:: AVAILABLE RECORDS

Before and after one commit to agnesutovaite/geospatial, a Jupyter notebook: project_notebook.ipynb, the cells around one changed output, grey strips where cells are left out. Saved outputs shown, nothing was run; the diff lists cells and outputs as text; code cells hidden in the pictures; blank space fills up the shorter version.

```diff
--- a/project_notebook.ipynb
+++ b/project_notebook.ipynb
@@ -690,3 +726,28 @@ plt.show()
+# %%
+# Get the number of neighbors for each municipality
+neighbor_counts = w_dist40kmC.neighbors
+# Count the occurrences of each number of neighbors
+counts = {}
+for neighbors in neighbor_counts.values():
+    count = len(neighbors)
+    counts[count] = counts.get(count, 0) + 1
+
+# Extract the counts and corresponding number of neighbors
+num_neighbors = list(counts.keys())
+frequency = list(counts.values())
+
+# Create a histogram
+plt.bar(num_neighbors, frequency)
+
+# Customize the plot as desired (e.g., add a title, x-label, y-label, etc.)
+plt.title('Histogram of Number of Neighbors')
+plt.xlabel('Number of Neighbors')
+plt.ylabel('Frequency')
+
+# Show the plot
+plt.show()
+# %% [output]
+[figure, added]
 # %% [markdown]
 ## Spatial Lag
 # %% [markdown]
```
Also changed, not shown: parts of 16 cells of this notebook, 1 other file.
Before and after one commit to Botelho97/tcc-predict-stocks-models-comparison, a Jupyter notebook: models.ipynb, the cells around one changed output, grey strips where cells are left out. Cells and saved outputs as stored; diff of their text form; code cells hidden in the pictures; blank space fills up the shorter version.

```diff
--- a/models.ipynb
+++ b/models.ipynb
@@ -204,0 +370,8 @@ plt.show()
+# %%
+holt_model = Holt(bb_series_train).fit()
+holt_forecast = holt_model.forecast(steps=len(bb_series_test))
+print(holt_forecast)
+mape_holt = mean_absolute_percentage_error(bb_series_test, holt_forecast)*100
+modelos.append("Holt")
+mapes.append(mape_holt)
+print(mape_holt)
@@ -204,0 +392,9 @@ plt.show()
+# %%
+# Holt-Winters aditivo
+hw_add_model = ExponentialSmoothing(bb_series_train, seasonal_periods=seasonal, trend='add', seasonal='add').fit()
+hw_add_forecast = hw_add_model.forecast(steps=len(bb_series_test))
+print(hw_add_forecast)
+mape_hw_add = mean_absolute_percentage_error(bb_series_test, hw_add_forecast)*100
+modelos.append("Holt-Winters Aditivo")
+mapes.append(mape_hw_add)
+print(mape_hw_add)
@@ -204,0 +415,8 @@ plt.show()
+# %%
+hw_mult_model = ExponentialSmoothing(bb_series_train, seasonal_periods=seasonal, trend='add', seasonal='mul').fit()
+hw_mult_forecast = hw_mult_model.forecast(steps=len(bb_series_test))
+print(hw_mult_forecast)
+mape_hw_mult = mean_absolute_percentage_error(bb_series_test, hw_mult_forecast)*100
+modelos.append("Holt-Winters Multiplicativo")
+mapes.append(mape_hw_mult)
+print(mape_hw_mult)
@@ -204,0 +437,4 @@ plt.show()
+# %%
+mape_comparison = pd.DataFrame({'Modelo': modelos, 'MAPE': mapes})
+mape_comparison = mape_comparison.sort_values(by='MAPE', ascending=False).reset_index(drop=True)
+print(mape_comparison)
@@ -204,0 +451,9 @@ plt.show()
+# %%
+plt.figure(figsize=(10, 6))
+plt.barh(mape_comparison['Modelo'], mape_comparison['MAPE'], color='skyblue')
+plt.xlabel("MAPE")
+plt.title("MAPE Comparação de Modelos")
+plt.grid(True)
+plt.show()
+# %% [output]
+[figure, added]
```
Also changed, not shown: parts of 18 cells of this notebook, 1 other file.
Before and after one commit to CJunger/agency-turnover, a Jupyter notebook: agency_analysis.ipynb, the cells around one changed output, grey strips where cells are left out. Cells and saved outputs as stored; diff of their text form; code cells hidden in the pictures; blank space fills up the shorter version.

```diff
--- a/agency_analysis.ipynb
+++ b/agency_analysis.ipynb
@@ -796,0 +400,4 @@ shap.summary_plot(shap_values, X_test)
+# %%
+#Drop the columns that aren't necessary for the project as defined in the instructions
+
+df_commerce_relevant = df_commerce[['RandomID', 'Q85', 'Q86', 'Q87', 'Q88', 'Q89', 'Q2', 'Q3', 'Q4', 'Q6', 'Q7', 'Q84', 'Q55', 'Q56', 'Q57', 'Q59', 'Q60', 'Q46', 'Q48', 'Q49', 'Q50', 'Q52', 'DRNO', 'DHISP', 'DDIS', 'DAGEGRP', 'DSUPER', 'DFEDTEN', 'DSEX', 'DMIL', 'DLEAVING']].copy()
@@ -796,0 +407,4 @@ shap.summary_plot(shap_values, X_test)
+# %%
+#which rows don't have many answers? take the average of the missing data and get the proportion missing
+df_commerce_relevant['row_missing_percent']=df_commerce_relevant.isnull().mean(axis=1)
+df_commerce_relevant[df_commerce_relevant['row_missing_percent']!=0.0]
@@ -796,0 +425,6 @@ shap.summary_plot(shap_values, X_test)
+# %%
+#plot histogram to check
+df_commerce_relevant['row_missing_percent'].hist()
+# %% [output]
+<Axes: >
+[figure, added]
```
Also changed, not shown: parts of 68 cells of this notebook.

::::

Return all of the data exactly as it reads.

Before and after one commit to agnesutovaite/geospatial, a Jupyter notebook: project_notebook.ipynb, the cells around one changed output, grey strips where cells are left out. Saved outputs shown, nothing was run; the diff lists cells and outputs as text; code cells hidden in the pictures; blank space fills up the shorter version.

```diff
--- a/project_notebook.ipynb
+++ b/project_notebook.ipynb
@@ -690,3 +726,28 @@ plt.show()
+# %%
+# Get the number of neighbors for each municipality
+neighbor_counts = w_dist40kmC.neighbors
+# Count the occurrences of each number of neighbors
+counts = {}
+for neighbors in neighbor_counts.values():
+    count = len(neighbors)
+    counts[count] = counts.get(count, 0) + 1
+
+# Extract the counts and corresponding number of neighbors
+num_neighbors = list(counts.keys())
+frequency = list(counts.values())
+
+# Create a histogram
+plt.bar(num_neighbors, frequency)
+
+# Customize the plot as desired (e.g., add a title, x-label, y-label, etc.)
+plt.title('Histogram of Number of Neighbors')
+plt.xlabel('Number of Neighbors')
+plt.ylabel('Frequency')
+
+# Show the plot
+plt.show()
+# %% [output]
+[figure, added]
 # %% [markdown]
 ## Spatial Lag
 # %% [markdown]
```
Also changed, not shown: parts of 16 cells of this notebook, 1 other file.
Before and after one commit to Botelho97/tcc-predict-stocks-models-comparison, a Jupyter notebook: models.ipynb, the cells around one changed output, grey strips where cells are left out. Cells and saved outputs as stored; diff of their text form; code cells hidden in the pictures; blank space fills up the shorter version.

```diff
--- a/models.ipynb
+++ b/models.ipynb
@@ -204,0 +370,8 @@ plt.show()
+# %%
+holt_model = Holt(bb_series_train).fit()
+holt_forecast = holt_model.forecast(steps=len(bb_series_test))
+print(holt_forecast)
+mape_holt = mean_absolute_percentage_error(bb_series_test, holt_forecast)*100
+modelos.append("Holt")
+mapes.append(mape_holt)
+print(mape_holt)
@@ -204,0 +392,9 @@ plt.show()
+# %%
+# Holt-Winters aditivo
+hw_add_model = ExponentialSmoothing(bb_series_train, seasonal_periods=seasonal, trend='add', seasonal='add').fit()
+hw_add_forecast = hw_add_model.forecast(steps=len(bb_series_test))
+print(hw_add_forecast)
+mape_hw_add = mean_absolute_percentage_error(bb_series_test, hw_add_forecast)*100
+modelos.append("Holt-Winters Aditivo")
+mapes.append(mape_hw_add)
+print(mape_hw_add)
@@ -204,0 +415,8 @@ plt.show()
+# %%
+hw_mult_model = ExponentialSmoothing(bb_series_train, seasonal_periods=seasonal, trend='add', seasonal='mul').fit()
+hw_mult_forecast = hw_mult_model.forecast(steps=len(bb_series_test))
+print(hw_mult_forecast)
+mape_hw_mult = mean_absolute_percentage_error(bb_series_test, hw_mult_forecast)*100
+modelos.append("Holt-Winters Multiplicativo")
+mapes.append(mape_hw_mult)
+print(mape_hw_mult)
@@ -204,0 +437,4 @@ plt.show()
+# %%
+mape_comparison = pd.DataFrame({'Modelo': modelos, 'MAPE': mapes})
+mape_comparison = mape_comparison.sort_values(by='MAPE', ascending=False).reset_index(drop=True)
+print(mape_comparison)
@@ -204,0 +451,9 @@ plt.show()
+# %%
+plt.figure(figsize=(10, 6))
+plt.barh(mape_comparison['Modelo'], mape_comparison['MAPE'], color='skyblue')
+plt.xlabel("MAPE")
+plt.title("MAPE Comparação de Modelos")
+plt.grid(True)
+plt.show()
+# %% [output]
+[figure, added]
```
Also changed, not shown: parts of 18 cells of this notebook, 1 other file.
Before and after one commit to CJunger/agency-turnover, a Jupyter notebook: agency_analysis.ipynb, the cells around one changed output, grey strips where cells are left out. Cells and saved outputs as stored; diff of their text form; code cells hidden in the pictures; blank space fills up the shorter version.

```diff
--- a/agency_analysis.ipynb
+++ b/agency_analysis.ipynb
@@ -796,0 +400,4 @@ shap.summary_plot(shap_values, X_test)
+# %%
+#Drop the columns that aren't necessary for the project as defined in the instructions
+
+df_commerce_relevant = df_commerce[['RandomID', 'Q85', 'Q86', 'Q87', 'Q88', 'Q89', 'Q2', 'Q3', 'Q4', 'Q6', 'Q7', 'Q84', 'Q55', 'Q56', 'Q57', 'Q59', 'Q60', 'Q46', 'Q48', 'Q49', 'Q50', 'Q52', 'DRNO', 'DHISP', 'DDIS', 'DAGEGRP', 'DSUPER', 'DFEDTEN', 'DSEX', 'DMIL', 'DLEAVING']].copy()
@@ -796,0 +407,4 @@ shap.summary_plot(shap_values, X_test)
+# %%
+#which rows don't have many answers? take the average of the missing data and get the proportion missing
+df_commerce_relevant['row_missing_percent']=df_commerce_relevant.isnull().mean(axis=1)
+df_commerce_relevant[df_commerce_relevant['row_missing_percent']!=0.0]
@@ -796,0 +425,6 @@ shap.summary_plot(shap_values, X_test)
+# %%
+#plot histogram to check
+df_commerce_relevant['row_missing_percent'].hist()
+# %% [output]
+<Axes: >
+[figure, added]
```
Also changed, not shown: parts of 68 cells of this notebook.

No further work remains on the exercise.